    </div>
  </div>

  <script>
  $(window).on('resize', function(){
    location.reload();
  });
  $('#images').cycle({fx:'fade', timeout:8000});
  </script>

</body>
</html>

Validated with the W3C Validator

A final improvement

The problem with using a browser for this is that the address bar takes up screen space, making it look less like an app.

You can use the fullscreen mode, but since we want this to work in any window size, full screen isn't the answer.

Fortunately (at least in the Chrome browser) we can launch it in "app" mode, which opens up without the top bar.

For example, on Windows, we can create a .bat file to launch our slideshow:

cd /D c:
cd "\Program Files\Google\Chrome\Application"
start chrome.exe --app=file:///C:/slideshow/index.html
exit

Now you can size and position the slideshow to your liking.

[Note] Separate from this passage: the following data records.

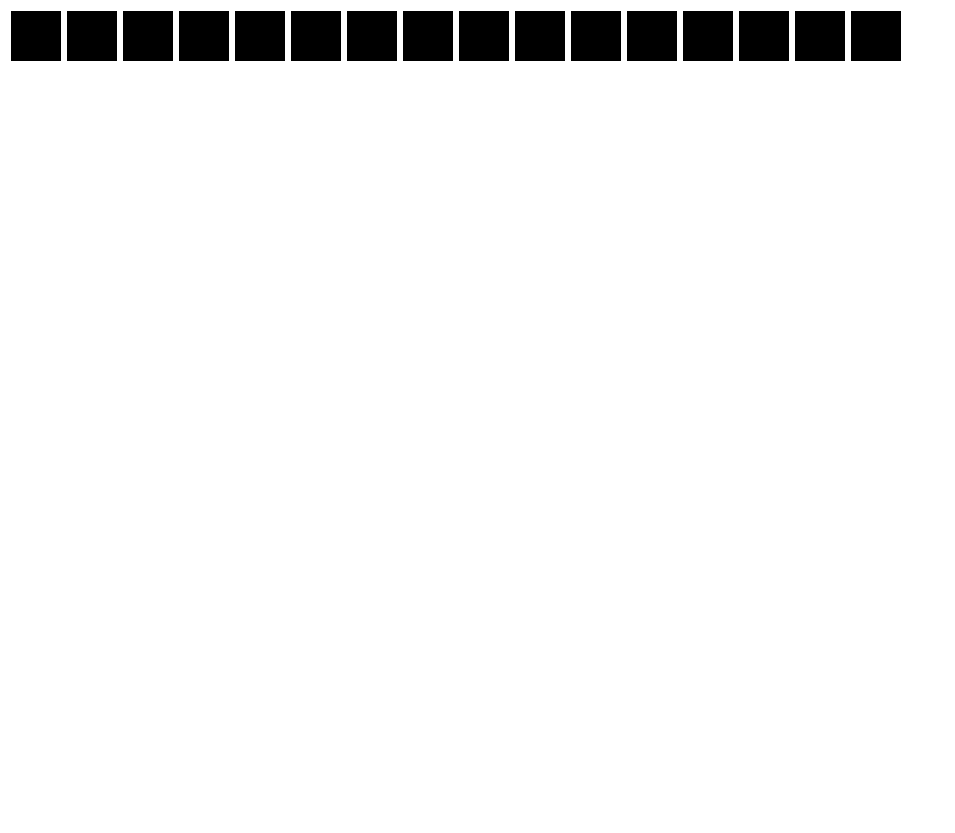
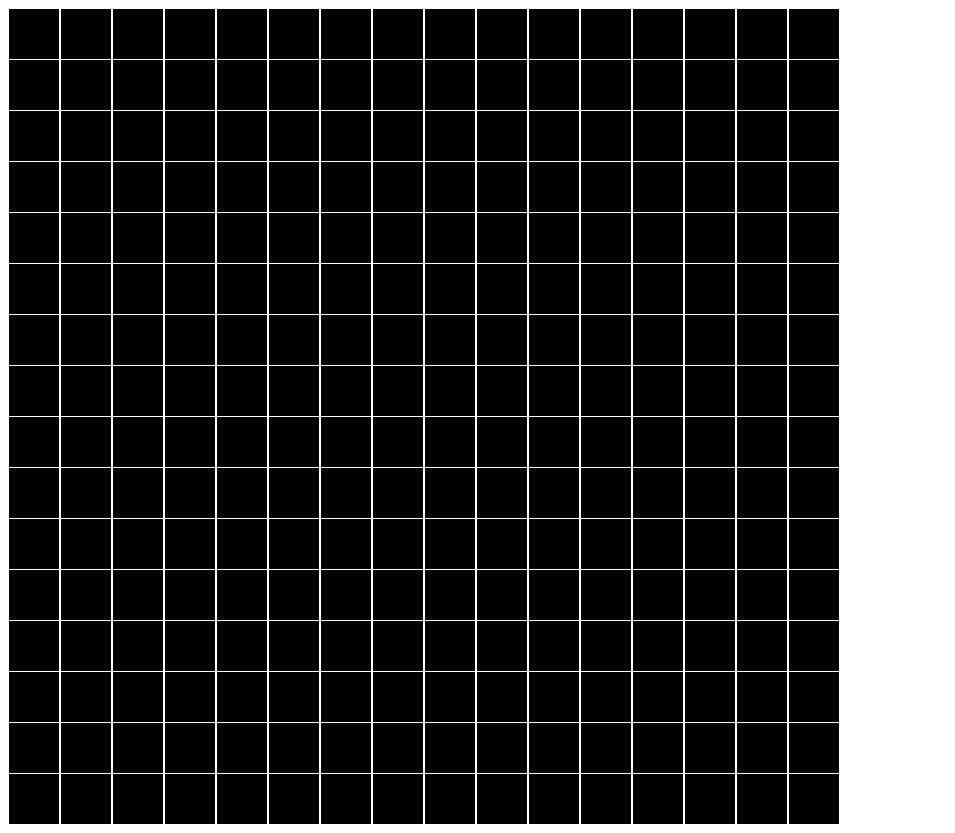
Before and after one commit to massitd/top-etch-a-sketch, a plain HTML site: page index.html in a window 1280 px wide. Shown: the whole page, without its empty margins (0-955 px from the left). Before the commit the page ends 800 px from the top, so only its background shows below. Drawn offline with Linux system fonts and the light colour scheme.

Commit message:
Create a properly laid out grid of divs.

```diff
--- a/index.html
+++ b/index.html
@@ -9,7 +9,6 @@
 </head>
 <body>
     <div class="container">
-        <div id="rowContainer"></div>
     </div>
 </body>
 </html>
--- a/scripts.js
+++ b/scripts.js
@@ -1,36 +1,22 @@
 const gridContainer = document.querySelector("div");
 
-
-// add flexbox properties to gridContainer
 gridContainer.style.display = "flex";
 gridContainer.style.justifyContent = "column";
 
-//add flexbox properties to rowContainer
-rowContainer.style.display = "flex";
-rowContainer.style.justifyContent = "";
 
-
-// use for loop to create a row of 16 50px width
-// 50px length divs
 function gridRow() {
-    for (let index = 0; index < 16; index++){
-        let square = document.createElement("div");
-        square.style.width = "50px";
-        square.style.height = "50px";
-        square.style.backgroundColor = "black";
-        square.style.margin = "3px";
-        rowContainer.appendChild(square);
+    for (let index = 0; index < 16; index ++) {
+        let rowContainer = document.createElement("div");
+        gridContainer.appendChild(rowContainer);
+        for (let indexA = 0; indexA < 16; indexA++) {
+            let square = document.createElement("div");
+            square.style.width = "50px";
+            square.style.height = "50px";
+            square.style.backgroundColor = "black";
+            square.style.margin = "1px";
+            rowContainer.appendChild(square);
+        };
     };
 };
 
 gridRow();
-
-// use for loop to create a column of 16 of these
-function gridColumn() {
-    for (let index = 0; index < 16; index ++) {
-        let rowContainer = document.querySelector("#rowContainer");
-        gridContainer.appendChild(rowContainer);
-    }
-}
-
-gridColumn();
```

Whats more, fullscreen mode can still be activated, if that is what you want.